(Web page revision data)

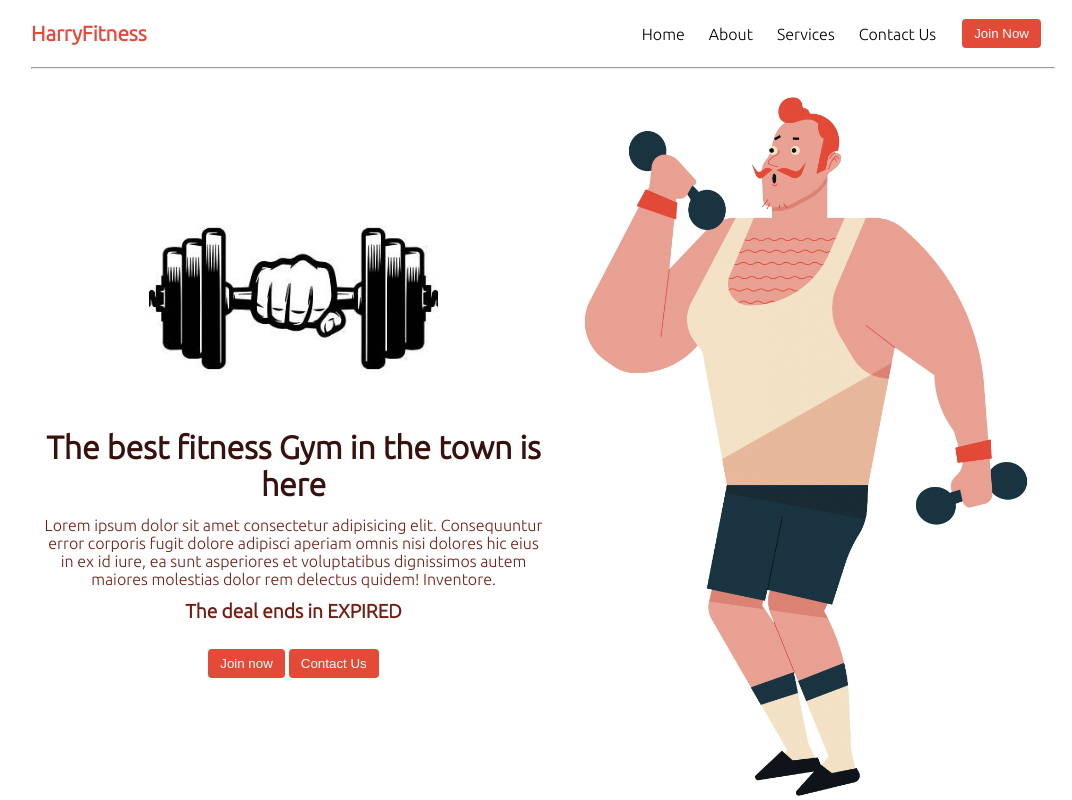
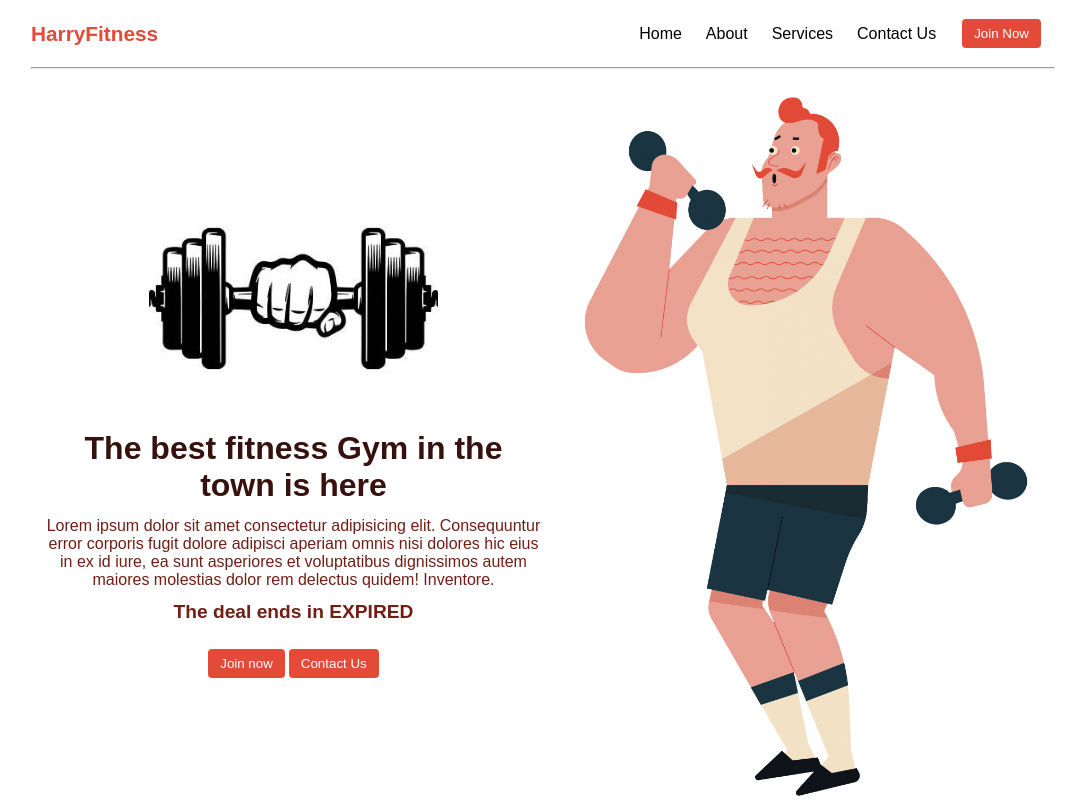
Before and after one commit to CodeWithHarry/HarryFitnessWebsite, a plain HTML site: page index.html in a window 1280 px wide. Shown: the top 800 px of the page, without its empty margins (97-1169 px from the left). Drawn offline with Linux system fonts and the light colour scheme.

Commit message:
Changed the font style

```diff
--- a/style.css
+++ b/style.css
@@ -7,7 +7,7 @@
 
 .container{
     max-width: 80vw;
-    font-family: 'Ubuntu', sans-serif;
+    font-family: ejavu Sans, Arial, Verdana, sans-serif;
 }
 
 .navbar{
```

ACTIVITY — All of the lines above should be printed exactly, minus the pictures.

EXERCISE RESULT —
Before and after one commit to CodeWithHarry/HarryFitnessWebsite, a plain HTML site: page index.html in a window 1280 px wide. Shown: the top 800 px of the page, without its empty margins (97-1169 px from the left). Drawn offline with Linux system fonts and the light colour scheme.

Commit message:
Changed the font style

```diff
--- a/style.css
+++ b/style.css
@@ -7,7 +7,7 @@
 
 .container{
     max-width: 80vw;
-    font-family: 'Ubuntu', sans-serif;
+    font-family: ejavu Sans, Arial, Verdana, sans-serif;
 }
 
 .navbar{
```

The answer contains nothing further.